African Monitor to continue tackling illicit financial flows
African Monitor (AM), in collaboration with Economic Justice Network (EJN) hosted a round-table workshop for Civil Society Organizations (CSOs) engagement on Illicit Financial Flows (IFFs) in the coal and gold sectors from 22-24 November 2017 in Pretoria.
This workshop builds on previous work on IFFs conducted by AM and EJN in the last three years, which has generated great interest among policy makers, citizens and relevant authorities – including the South Africa Revenue Authority, the Davis Tax Commission, as well as National Treasury. The work by AM and EJN on IFFs include initial dialogues with regulatory institutions, publication of a policy brief and a study on regulatory frameworks on IFFs.
With research revealing that South Africa has lost R1 trillion in IFFs between 2002 and 2011, and that in 2011 alone the country lost R237 billion – which could have funded one million students through NFSAS, created 6.6 million jobs for the youth, or built a clinic in every village – AM and EJN are set to continue their advocacy work by focusing on the “so what now” approach.
Given that significant awareness has been raised on what IFFs are and their impact, the focus should now be on the “so what now” or the “how” aspect of IFFs, taking into account an interactive advocacy approach where additional and new data has to be used to further sharpen advocacy work. Therefore, the two organisations (AM and EJN) have organised a CSOs forum on illicit financial outflows in South Africa, bringing together national civil society organisations, anti-corruption agencies, activists, media, and the private sector.
AM has commissioned a study to understand the phenomenon deeper in the extractive sub-sector, mainly the nature, quantity and systems used by corporations in the coal and gold sectors to engage in illicit financial flows.
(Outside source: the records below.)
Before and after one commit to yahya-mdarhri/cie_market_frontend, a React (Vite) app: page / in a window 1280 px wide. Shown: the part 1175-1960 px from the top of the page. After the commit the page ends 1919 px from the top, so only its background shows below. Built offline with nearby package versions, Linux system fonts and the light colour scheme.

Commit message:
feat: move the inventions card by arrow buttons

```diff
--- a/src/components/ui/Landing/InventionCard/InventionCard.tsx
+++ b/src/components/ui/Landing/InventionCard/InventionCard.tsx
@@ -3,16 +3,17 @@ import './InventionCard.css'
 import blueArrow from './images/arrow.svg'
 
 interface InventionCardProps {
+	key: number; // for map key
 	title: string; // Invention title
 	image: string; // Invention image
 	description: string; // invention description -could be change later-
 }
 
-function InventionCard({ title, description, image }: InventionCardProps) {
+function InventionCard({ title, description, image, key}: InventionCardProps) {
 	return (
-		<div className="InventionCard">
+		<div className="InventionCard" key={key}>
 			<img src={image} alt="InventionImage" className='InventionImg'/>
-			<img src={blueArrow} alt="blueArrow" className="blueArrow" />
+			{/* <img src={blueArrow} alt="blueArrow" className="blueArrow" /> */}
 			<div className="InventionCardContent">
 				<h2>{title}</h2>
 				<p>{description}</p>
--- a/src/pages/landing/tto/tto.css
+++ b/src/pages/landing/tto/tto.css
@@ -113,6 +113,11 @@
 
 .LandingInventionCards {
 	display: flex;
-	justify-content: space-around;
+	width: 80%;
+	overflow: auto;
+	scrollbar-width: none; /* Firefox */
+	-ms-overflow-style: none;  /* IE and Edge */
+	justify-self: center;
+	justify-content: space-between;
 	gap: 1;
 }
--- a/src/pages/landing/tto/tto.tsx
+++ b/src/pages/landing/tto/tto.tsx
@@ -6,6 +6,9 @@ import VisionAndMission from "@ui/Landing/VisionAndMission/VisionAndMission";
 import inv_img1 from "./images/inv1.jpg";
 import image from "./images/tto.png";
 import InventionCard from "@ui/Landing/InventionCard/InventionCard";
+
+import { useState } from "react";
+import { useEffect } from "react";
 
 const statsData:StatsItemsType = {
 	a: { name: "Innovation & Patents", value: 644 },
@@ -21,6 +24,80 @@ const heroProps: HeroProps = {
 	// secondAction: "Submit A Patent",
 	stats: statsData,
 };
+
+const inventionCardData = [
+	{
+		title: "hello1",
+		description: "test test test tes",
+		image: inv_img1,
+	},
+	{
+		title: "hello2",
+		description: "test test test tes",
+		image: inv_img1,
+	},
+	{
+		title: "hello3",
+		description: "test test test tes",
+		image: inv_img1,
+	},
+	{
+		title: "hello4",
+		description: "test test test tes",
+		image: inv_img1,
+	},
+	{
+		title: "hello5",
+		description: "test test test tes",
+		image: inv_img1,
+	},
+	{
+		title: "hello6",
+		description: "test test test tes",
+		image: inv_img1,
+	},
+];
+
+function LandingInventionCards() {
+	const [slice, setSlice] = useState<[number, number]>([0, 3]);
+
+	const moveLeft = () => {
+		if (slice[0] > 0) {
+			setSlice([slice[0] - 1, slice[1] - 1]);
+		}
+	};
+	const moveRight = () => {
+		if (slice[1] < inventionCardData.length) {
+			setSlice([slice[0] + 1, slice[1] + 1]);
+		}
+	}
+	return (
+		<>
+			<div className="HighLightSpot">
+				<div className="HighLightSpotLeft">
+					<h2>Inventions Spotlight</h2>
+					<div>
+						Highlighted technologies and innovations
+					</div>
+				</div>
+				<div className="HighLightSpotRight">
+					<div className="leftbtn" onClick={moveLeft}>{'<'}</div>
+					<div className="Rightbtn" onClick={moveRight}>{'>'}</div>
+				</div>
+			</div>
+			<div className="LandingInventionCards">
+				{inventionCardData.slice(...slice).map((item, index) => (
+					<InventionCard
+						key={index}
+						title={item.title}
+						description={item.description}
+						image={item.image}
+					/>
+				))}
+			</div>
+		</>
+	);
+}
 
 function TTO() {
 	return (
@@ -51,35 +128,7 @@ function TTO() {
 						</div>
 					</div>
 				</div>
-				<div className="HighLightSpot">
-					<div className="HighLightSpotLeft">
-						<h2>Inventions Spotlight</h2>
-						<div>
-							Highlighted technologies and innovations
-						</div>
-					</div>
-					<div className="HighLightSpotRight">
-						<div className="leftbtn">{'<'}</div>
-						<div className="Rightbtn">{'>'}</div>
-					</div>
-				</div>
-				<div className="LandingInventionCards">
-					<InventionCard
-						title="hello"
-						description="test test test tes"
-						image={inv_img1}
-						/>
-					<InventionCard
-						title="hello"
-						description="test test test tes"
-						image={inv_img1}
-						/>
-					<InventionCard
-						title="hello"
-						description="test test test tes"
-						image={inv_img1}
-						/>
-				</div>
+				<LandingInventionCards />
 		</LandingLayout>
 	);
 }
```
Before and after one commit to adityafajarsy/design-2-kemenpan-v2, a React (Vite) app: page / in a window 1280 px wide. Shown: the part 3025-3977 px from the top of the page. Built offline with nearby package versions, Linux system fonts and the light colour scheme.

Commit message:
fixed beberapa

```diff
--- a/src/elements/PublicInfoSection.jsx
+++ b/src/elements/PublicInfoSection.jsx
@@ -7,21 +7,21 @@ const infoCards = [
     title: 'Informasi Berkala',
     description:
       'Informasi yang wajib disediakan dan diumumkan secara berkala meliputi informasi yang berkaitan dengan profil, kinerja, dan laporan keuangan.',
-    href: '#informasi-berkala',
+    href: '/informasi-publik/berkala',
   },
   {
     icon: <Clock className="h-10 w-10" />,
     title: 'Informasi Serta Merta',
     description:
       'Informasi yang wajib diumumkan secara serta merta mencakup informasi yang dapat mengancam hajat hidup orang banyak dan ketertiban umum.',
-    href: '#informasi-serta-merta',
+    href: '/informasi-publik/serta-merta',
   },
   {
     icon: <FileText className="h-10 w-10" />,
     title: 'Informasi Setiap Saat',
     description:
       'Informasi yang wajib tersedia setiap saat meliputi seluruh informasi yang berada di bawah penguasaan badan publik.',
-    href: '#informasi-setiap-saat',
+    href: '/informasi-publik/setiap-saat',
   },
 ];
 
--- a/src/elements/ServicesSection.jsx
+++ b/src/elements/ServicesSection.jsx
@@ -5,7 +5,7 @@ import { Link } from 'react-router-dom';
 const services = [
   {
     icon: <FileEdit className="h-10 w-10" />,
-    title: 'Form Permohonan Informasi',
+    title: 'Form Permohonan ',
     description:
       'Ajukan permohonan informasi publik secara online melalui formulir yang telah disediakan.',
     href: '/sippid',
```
The results of this research will be shared in the soon-to-be released report.
“With this information we are therefore looking forward to deepening engagement, especially on the policy reform agenda, and how civil society, ordinary citizens and policy makers can work together to reduce IFFs in South Africa,” said AM director Namhla Mniki-Mangaliso.
The most important aspect in rolling out the “how” to reduce IFFs is to understand where the bottlenecks are in terms of action from key stakeholders, including policy makers.
To date, AM research has shown that the key bottlenecks constraining action by policy makers include lack of actionable data and information on dominant forms of IFFs such as trade mispricing and misinvoicing; as well as lack of coordination mechanism and performance management systems for key institutions responsible for addressing IFFs.
AM is a founding member of the steering committee of the existing South African CSOs Coalition working on reducing IFFs. Other steering committee members are Economic Justice Network, Oxfam, Action Aid, Mining Affected Communities, Corruption Watch and ONE.